■ **Exercise directions**
Lines from the material below that hold the string "className" are what is needed; copy each of them.

■ **Input data**
= = = = = = =

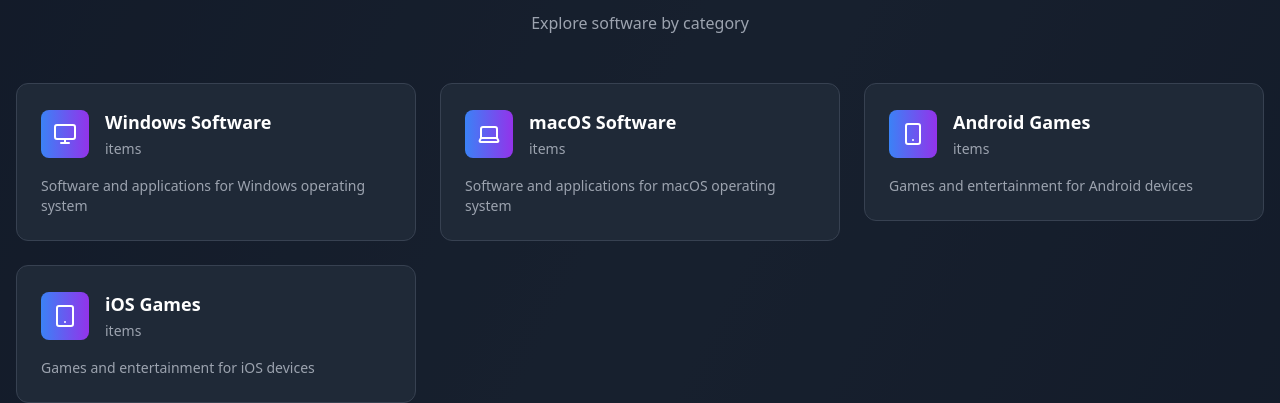
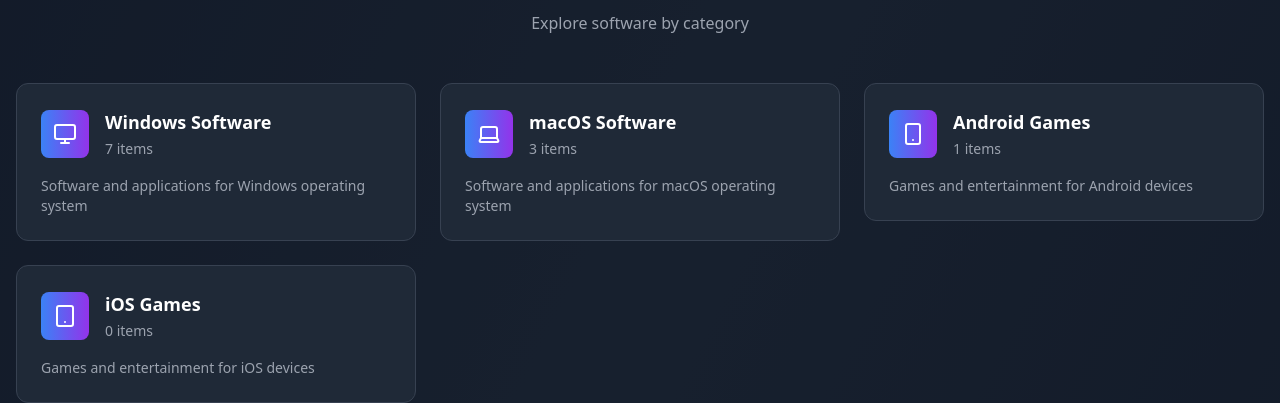
Before and after one commit to rbibihas/soft, a React (Vite) app: page / in a window 1280 px wide. Shown: the part 1080-1483 px from the top of the page. Built offline with nearby package versions, Linux system fonts and the light colour scheme.

Commit message:
Updated HomePage.tsx

```diff
--- a/src/pages/HomePage.tsx
+++ b/src/pages/HomePage.tsx
@@ -7,6 +7,20 @@ import { software, categories } from '../data/mockData';
 export const HomePage: React.FC = () => {
   const featuredSoftware = software.slice(0, 3);
   const recentSoftware = software.slice(3, 9);
+
+  const getCategoryCount = (categoryId: string) => {
+    const category = categories.find(c => c.id === categoryId);
+    if (category?.type === 'platform') {
+      // For platforms, count all software in subcategories
+      return software.filter(item => {
+        const itemCategory = categories.find(cat => cat.id === item.category);
+        return itemCategory?.parentId === categoryId;
+      }).length;
+    } else {
+      // For subcategories, count direct software items
+      return software.filter(item => item.category === categoryId).length;
+    }
+  };
 
   return (
     <div className="min-h-screen bg-gradient-to-br from-gray-900 via-gray-800 to-gray-900">
@@ -49,7 +63,7 @@ export const HomePage: React.FC = () => {
 
           <div className="grid grid-cols-1 md:grid-cols-2 lg:grid-cols-3 gap-6">
             {categories.filter(cat => cat.type === 'platform').map((category) => (
-              <CategoryCard key={category.id} category={category} />
+              <CategoryCard key={category.id} category={category} count={getCategoryCount(category.id)} />
             ))}
           </div>
         </div>
--- a/src/pages/admin/CategoryManagement.tsx
+++ b/src/pages/admin/CategoryManagement.tsx
@@ -97,7 +97,7 @@ export const CategoryManagement: React.FC = () => {
                 <h2 className="text-2xl font-bold text-white mb-4">Platforms</h2>
                 <div className="grid grid-cols-1 md:grid-cols-2 lg:grid-cols-4 gap-6">
                   {categories.filter(cat => cat.type === 'platform').map((category) => (
-                    <CategoryCard key={category.id} category={category} />
+                    <CategoryCard key={category.id} category={category} count={getCategoryCount(category.id)} />
                   ))}
                 </div>
               </div>
@@ -112,7 +112,7 @@ export const CategoryManagement: React.FC = () => {
                     <h2 className="text-xl font-bold text-white mb-4">{platform.name} - Subcategories</h2>
                     <div className="grid grid-cols-1 md:grid-cols-2 lg:grid-cols-3 gap-6">
                       {subcategories.map((category) => (
-                        <CategoryCard key={category.id} category={category} />
+                        <CategoryCard key={category.id} category={category} count={getCategoryCount(category.id)} />
                       ))}
                     </div>
                   </div>
@@ -124,7 +124,7 @@ export const CategoryManagement: React.FC = () => {
           {viewMode === 'platforms' && (
             <div className="grid grid-cols-1 md:grid-cols-2 lg:grid-cols-4 gap-6">
               {categories.filter(cat => cat.type === 'platform').map((category) => (
-                <CategoryCard key={category.id} category={category} />
+                <CategoryCard key={category.id} category={category} count={getCategoryCount(category.id)} />
               ))}
             </div>
           )}
@@ -132,7 +132,7 @@ export const CategoryManagement: React.FC = () => {
           {viewMode === 'subcategories' && (
             <div className="grid grid-cols-1 md:grid-cols-2 lg:grid-cols-3 gap-6">
               {categories.filter(cat => cat.type === 'subcategory').map((category) => (
-                <CategoryCard key={category.id} category={category} />
+                <CategoryCard key={category.id} category={category} count={getCategoryCount(category.id)} />
               ))}
             </div>
           )}
```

= = = = = = =

■ **Your solution**
     <div className="min-h-screen bg-gradient-to-br from-gray-900 via-gray-800 to-gray-900">
           <div className="grid grid-cols-1 md:grid-cols-2 lg:grid-cols-3 gap-6">
                 <h2 className="text-2xl font-bold text-white mb-4">Platforms</h2>
                 <div className="grid grid-cols-1 md:grid-cols-2 lg:grid-cols-4 gap-6">
                     <h2 className="text-xl font-bold text-white mb-4">{platform.name} - Subcategories</h2>
                     <div className="grid grid-cols-1 md:grid-cols-2 lg:grid-cols-3 gap-6">
             <div className="grid grid-cols-1 md:grid-cols-2 lg:grid-cols-4 gap-6">
             <div className="grid grid-cols-1 md:grid-cols-2 lg:grid-cols-3 gap-6">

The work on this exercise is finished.